**DIRECTIONS**
What lines of the listing include the string "serverless"? Show them all.
========
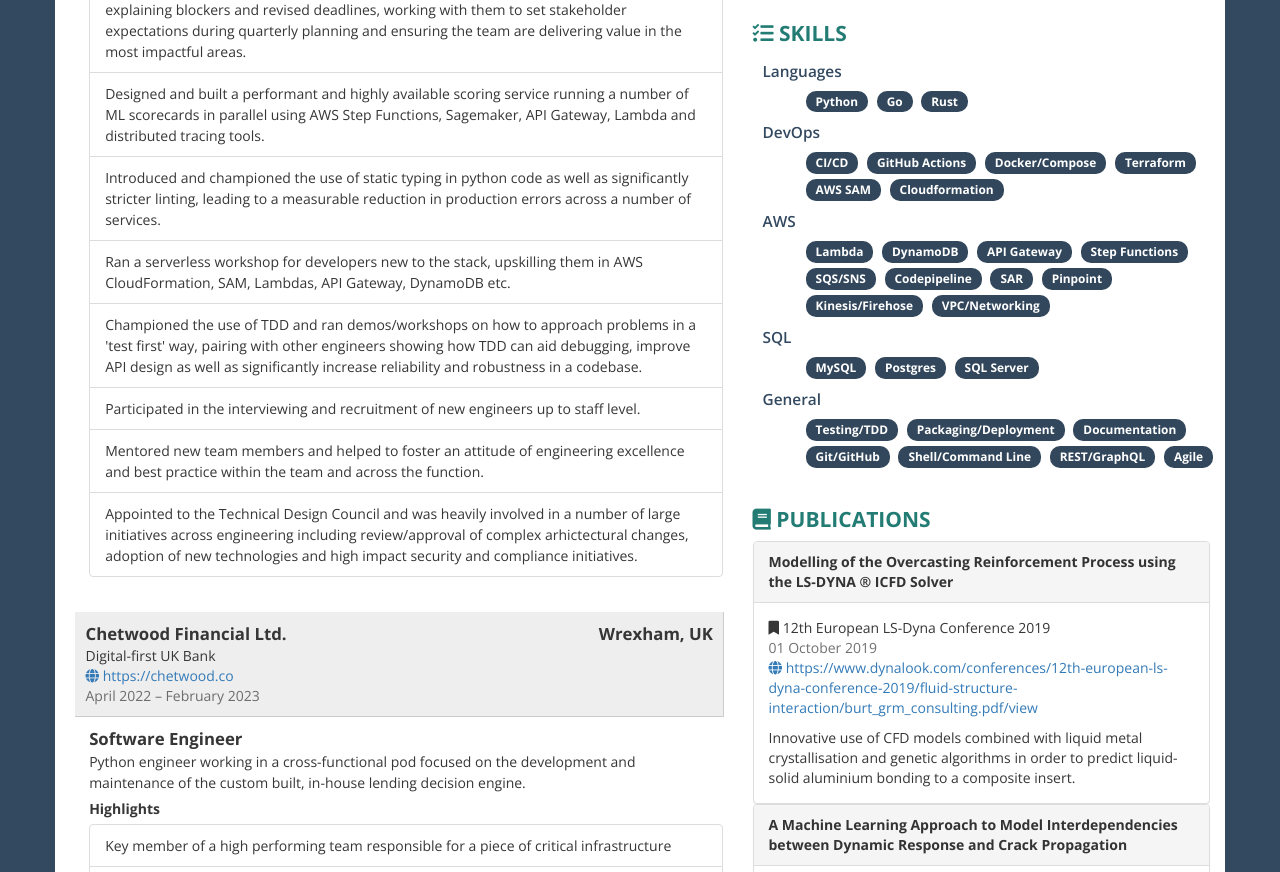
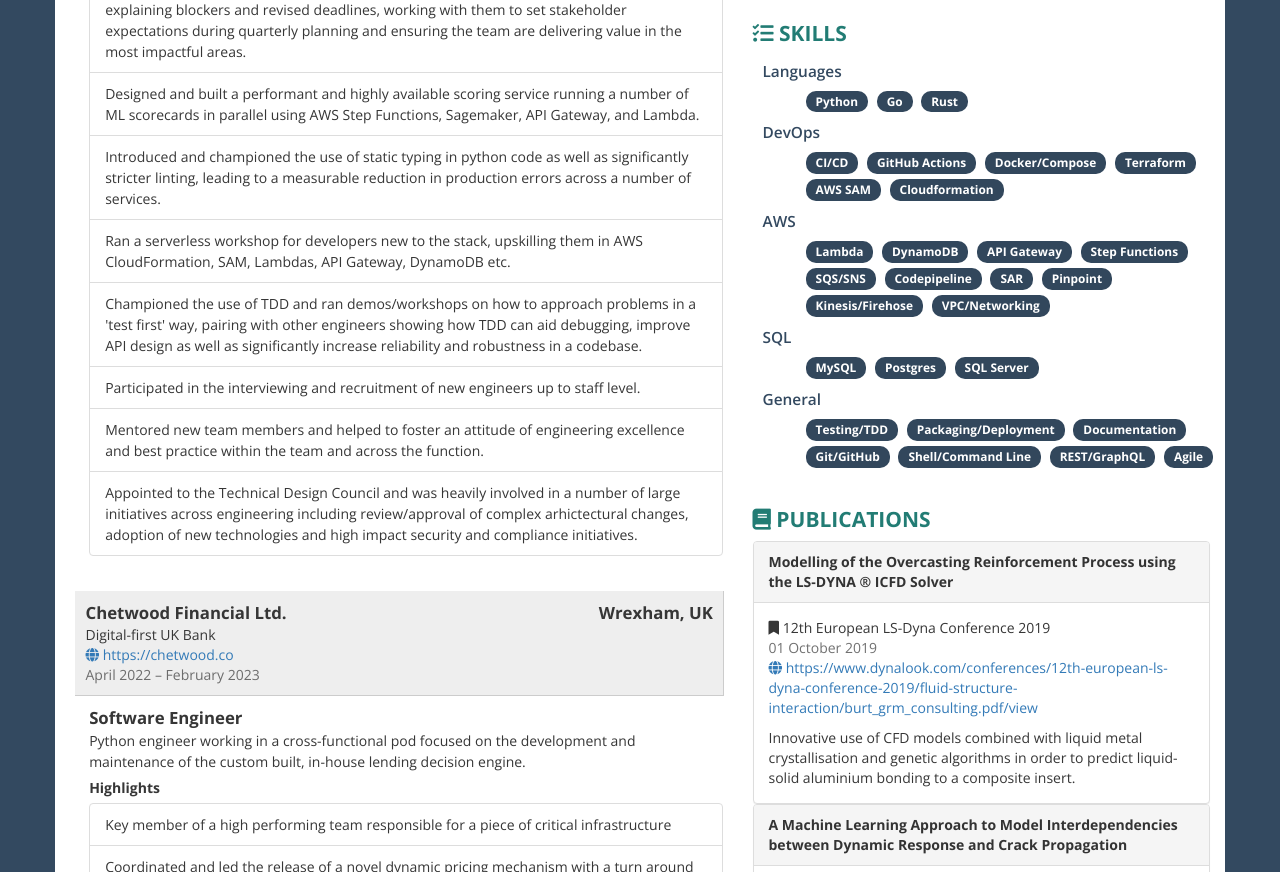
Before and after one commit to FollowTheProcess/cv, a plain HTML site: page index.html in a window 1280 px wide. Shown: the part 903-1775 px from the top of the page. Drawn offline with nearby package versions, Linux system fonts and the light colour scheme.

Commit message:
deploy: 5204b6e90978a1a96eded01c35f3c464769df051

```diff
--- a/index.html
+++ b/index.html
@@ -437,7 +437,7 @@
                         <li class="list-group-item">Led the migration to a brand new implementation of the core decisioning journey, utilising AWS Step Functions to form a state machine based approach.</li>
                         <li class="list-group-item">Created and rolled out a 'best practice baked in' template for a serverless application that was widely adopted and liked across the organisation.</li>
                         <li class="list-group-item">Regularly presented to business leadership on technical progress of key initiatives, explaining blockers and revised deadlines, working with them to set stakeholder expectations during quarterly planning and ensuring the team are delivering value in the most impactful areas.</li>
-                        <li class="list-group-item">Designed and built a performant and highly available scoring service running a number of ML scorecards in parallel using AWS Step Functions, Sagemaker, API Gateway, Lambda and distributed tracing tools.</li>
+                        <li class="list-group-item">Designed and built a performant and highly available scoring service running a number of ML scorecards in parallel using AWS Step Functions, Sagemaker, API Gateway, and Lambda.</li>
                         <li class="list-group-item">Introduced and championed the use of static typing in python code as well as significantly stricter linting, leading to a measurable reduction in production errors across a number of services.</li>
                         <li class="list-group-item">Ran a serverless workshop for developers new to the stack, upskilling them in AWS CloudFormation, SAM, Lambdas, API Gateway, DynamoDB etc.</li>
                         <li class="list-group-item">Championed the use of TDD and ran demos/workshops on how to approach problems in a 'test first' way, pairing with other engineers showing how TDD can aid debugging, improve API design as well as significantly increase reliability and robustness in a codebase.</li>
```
========
**EXPECTED ANSWER**
                         <li class="list-group-item">Created and rolled out a 'best practice baked in' template for a serverless application that was widely adopted and liked across the organisation.</li>
                         <li class="list-group-item">Ran a serverless workshop for developers new to the stack, upskilling them in AWS CloudFormation, SAM, Lambdas, API Gateway, DynamoDB etc.</li>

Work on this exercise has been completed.